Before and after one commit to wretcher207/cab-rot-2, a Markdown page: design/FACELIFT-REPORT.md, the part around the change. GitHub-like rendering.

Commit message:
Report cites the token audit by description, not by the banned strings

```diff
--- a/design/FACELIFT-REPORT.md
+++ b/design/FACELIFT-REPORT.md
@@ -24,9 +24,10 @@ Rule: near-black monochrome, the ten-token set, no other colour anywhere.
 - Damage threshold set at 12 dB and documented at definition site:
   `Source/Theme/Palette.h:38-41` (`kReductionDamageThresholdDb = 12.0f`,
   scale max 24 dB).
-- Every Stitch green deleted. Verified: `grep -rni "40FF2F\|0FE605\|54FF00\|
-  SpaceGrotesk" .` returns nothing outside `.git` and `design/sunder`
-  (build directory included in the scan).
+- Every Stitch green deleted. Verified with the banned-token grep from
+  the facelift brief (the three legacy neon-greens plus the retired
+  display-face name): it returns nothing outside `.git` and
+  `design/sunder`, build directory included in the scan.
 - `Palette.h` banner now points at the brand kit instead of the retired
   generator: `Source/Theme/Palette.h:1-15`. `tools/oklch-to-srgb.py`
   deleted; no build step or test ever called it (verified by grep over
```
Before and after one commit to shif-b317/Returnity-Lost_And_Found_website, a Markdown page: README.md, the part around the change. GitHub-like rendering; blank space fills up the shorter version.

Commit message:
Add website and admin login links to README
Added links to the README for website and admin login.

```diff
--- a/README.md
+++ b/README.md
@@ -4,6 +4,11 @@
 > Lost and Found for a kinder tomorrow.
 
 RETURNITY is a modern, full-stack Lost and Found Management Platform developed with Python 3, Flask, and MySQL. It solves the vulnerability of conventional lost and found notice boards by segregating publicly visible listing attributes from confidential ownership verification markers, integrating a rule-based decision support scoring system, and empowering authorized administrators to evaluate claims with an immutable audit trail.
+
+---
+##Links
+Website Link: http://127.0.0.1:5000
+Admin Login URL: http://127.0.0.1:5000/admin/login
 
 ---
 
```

• • •

- _TASK DIRECTIONS_
Whenever the string "directory" shows up in a line of the entries, copy that line.

- _PROBLEM SOLUTION_
-  (build directory included in the scan).
+  `design/sunder`, build directory included in the scan.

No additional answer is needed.